::: Given data :::
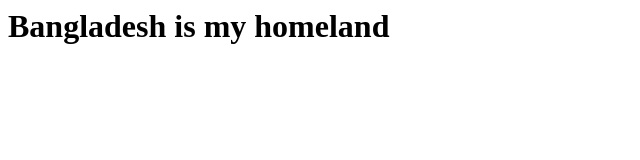
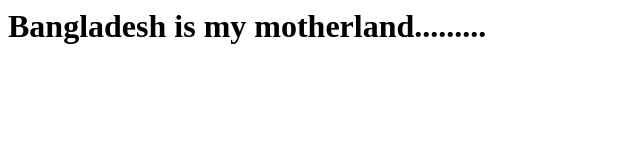
Before and after one commit to asifrokin/test-2, a plain HTML site: page index.html in a window 1280 px wide. Shown: the whole page, without its empty margins (0-640 px from the left). Drawn offline with Linux system fonts and the light colour scheme.

Commit message:
Third Commit

```diff
--- a/index.html
+++ b/index.html
@@ -3,6 +3,6 @@
 
 	  </head>
 	  <body>
-	      <h1>Bangladesh is my homeland</h1>
+	      <h1>Bangladesh is my motherland.........</h1>
 	  </body>
 </html>
```
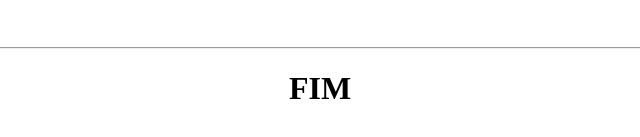
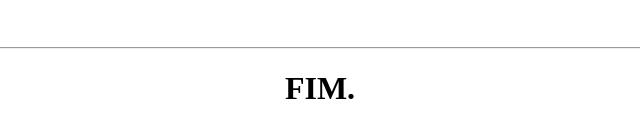
Before and after one commit to dvzmr/homePageSketch, a plain HTML site: page index.html in a window 1280 px wide. Shown: the part 639-776 px from the top of the page, 320-960 px from the left. Drawn offline with Linux system fonts and the light colour scheme.

Commit message:
First project from HTLM course from DIO.me

```diff
--- a/index.html
+++ b/index.html
@@ -36,6 +36,6 @@
 
 </ol>
 <hr>
-<center><h1><strong>FIM</strong></h1></center>
+<center><h1><strong>FIM.</strong></h1></center>
 </body>
 </html>
```
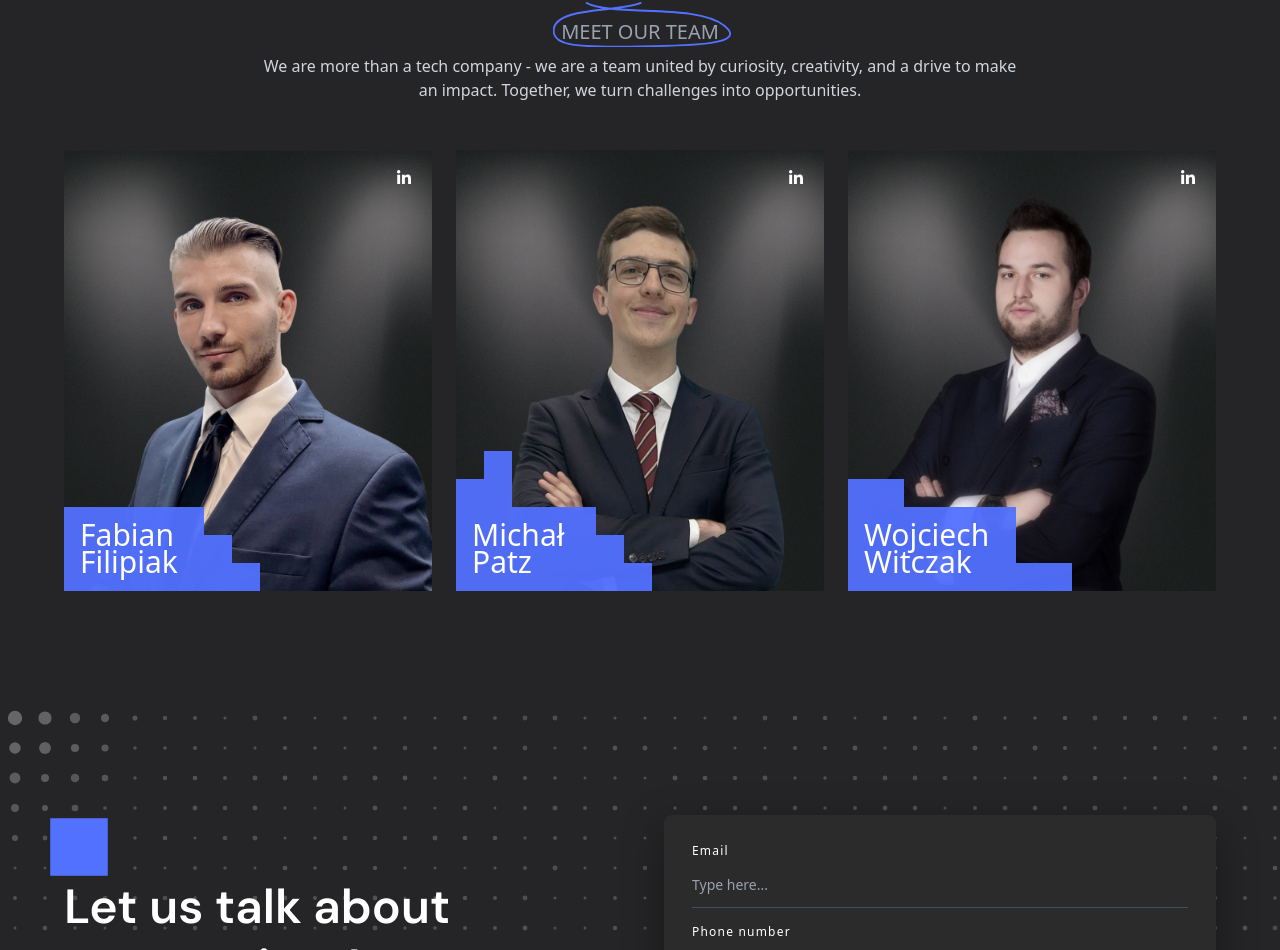
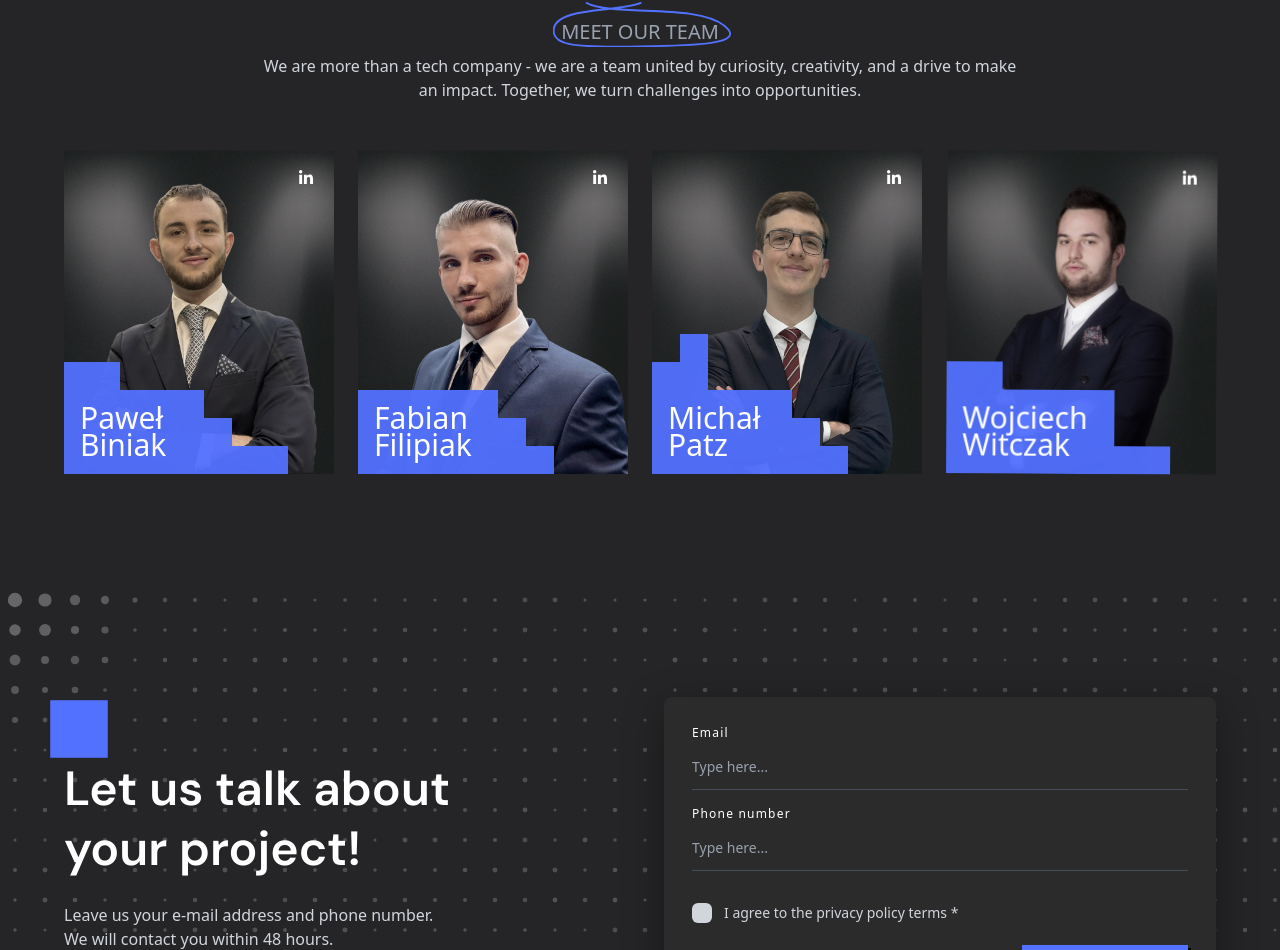
Before and after one commit to upcoders-cloud/upcoders-website, a React (Vite) app: page /en in a window 1280 px wide. Shown: the part 2288-3238 px from the top of the page. Built offline with nearby package versions, Linux system fonts and the light colour scheme; no server answers; a web font is replaced by a local one.

Commit message:
Update Team component layout and add member details

```diff
--- a/src/components/Team/Team.jsx
+++ b/src/components/Team/Team.jsx
@@ -21,7 +21,7 @@ export default function Team() {
           {t('team.description')}
         </p>
 
-        <div className="grid grid-cols-1 sm:grid-cols-2 md:grid-cols-3 gap-6">
+        <div className="grid grid-cols-1 sm:grid-cols-2 md:grid-cols-4 gap-6">
           {MEMBERS.map((m, i) => (
             <CardMember key={`${m.firstName}-${m.lastName}-${i}`} member={m} index={i} length={MEMBERS.length}/>
           ))}
--- a/src/components/Team/index.js
+++ b/src/components/Team/index.js
@@ -14,22 +14,22 @@ const buildPattern = (ascii) => ({
 });
 
 export const MEMBERS = [
-  // {
-  //   id: "pawel",
-  //   firstName: "Paweł",
-  //   lastName: "Biniak",
-  //   img: pawelImg,
-  //   linkedin: "https://www.linkedin.com/in/pawel-biniak/",
-  //   pattern: buildPattern([
-  //     "........",
-  //     "##......",
-  //     "#####...",
-  //     "######..",
-  //     "########",
-  //   ]),
-  //   roleKey: "team.members.pawel.role",
-  //   aboutKey: "team.members.pawel.about",
-  // },
+  {
+    id: "pawel",
+    firstName: "Paweł",
+    lastName: "Biniak",
+    img: pawelImg,
+    linkedin: "https://www.linkedin.com/in/pawel-biniak/",
+    pattern: buildPattern([
+      "........",
+      "##......",
+      "#####...",
+      "######..",
+      "########",
+    ]),
+    roleKey: "team.members.pawel.role",
+    aboutKey: "team.members.pawel.about",
+  },
   {
     id: "fabian",
     firstName: "Fabian",
```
:::
- Work task -
Return the records word for word, leaving every picture out of the copy.

- Your solution -
Before and after one commit to asifrokin/test-2, a plain HTML site: page index.html in a window 1280 px wide. Shown: the whole page, without its empty margins (0-640 px from the left). Drawn offline with Linux system fonts and the light colour scheme.

Commit message:
Third Commit

```diff
--- a/index.html
+++ b/index.html
@@ -3,6 +3,6 @@
 
 	  </head>
 	  <body>
-	      <h1>Bangladesh is my homeland</h1>
+	      <h1>Bangladesh is my motherland.........</h1>
 	  </body>
 </html>
```
Before and after one commit to dvzmr/homePageSketch, a plain HTML site: page index.html in a window 1280 px wide. Shown: the part 639-776 px from the top of the page, 320-960 px from the left. Drawn offline with Linux system fonts and the light colour scheme.

Commit message:
First project from HTLM course from DIO.me

```diff
--- a/index.html
+++ b/index.html
@@ -36,6 +36,6 @@
 
 </ol>
 <hr>
-<center><h1><strong>FIM</strong></h1></center>
+<center><h1><strong>FIM.</strong></h1></center>
 </body>
 </html>
```
Before and after one commit to upcoders-cloud/upcoders-website, a React (Vite) app: page /en in a window 1280 px wide. Shown: the part 2288-3238 px from the top of the page. Built offline with nearby package versions, Linux system fonts and the light colour scheme; no server answers; a web font is replaced by a local one.

Commit message:
Update Team component layout and add member details

```diff
--- a/src/components/Team/Team.jsx
+++ b/src/components/Team/Team.jsx
@@ -21,7 +21,7 @@ export default function Team() {
           {t('team.description')}
         </p>
 
-        <div className="grid grid-cols-1 sm:grid-cols-2 md:grid-cols-3 gap-6">
+        <div className="grid grid-cols-1 sm:grid-cols-2 md:grid-cols-4 gap-6">
           {MEMBERS.map((m, i) => (
             <CardMember key={`${m.firstName}-${m.lastName}-${i}`} member={m} index={i} length={MEMBERS.length}/>
           ))}
--- a/src/components/Team/index.js
+++ b/src/components/Team/index.js
@@ -14,22 +14,22 @@ const buildPattern = (ascii) => ({
 });
 
 export const MEMBERS = [
-  // {
-  //   id: "pawel",
-  //   firstName: "Paweł",
-  //   lastName: "Biniak",
-  //   img: pawelImg,
-  //   linkedin: "https://www.linkedin.com/in/pawel-biniak/",
-  //   pattern: buildPattern([
-  //     "........",
-  //     "##......",
-  //     "#####...",
-  //     "######..",
-  //     "########",
-  //   ]),
-  //   roleKey: "team.members.pawel.role",
-  //   aboutKey: "team.members.pawel.about",
-  // },
+  {
+    id: "pawel",
+    firstName: "Paweł",
+    lastName: "Biniak",
+    img: pawelImg,
+    linkedin: "https://www.linkedin.com/in/pawel-biniak/",
+    pattern: buildPattern([
+      "........",
+      "##......",
+      "#####...",
+      "######..",
+      "########",
+    ]),
+    roleKey: "team.members.pawel.role",
+    aboutKey: "team.members.pawel.about",
+  },
   {
     id: "fabian",
     firstName: "Fabian",
```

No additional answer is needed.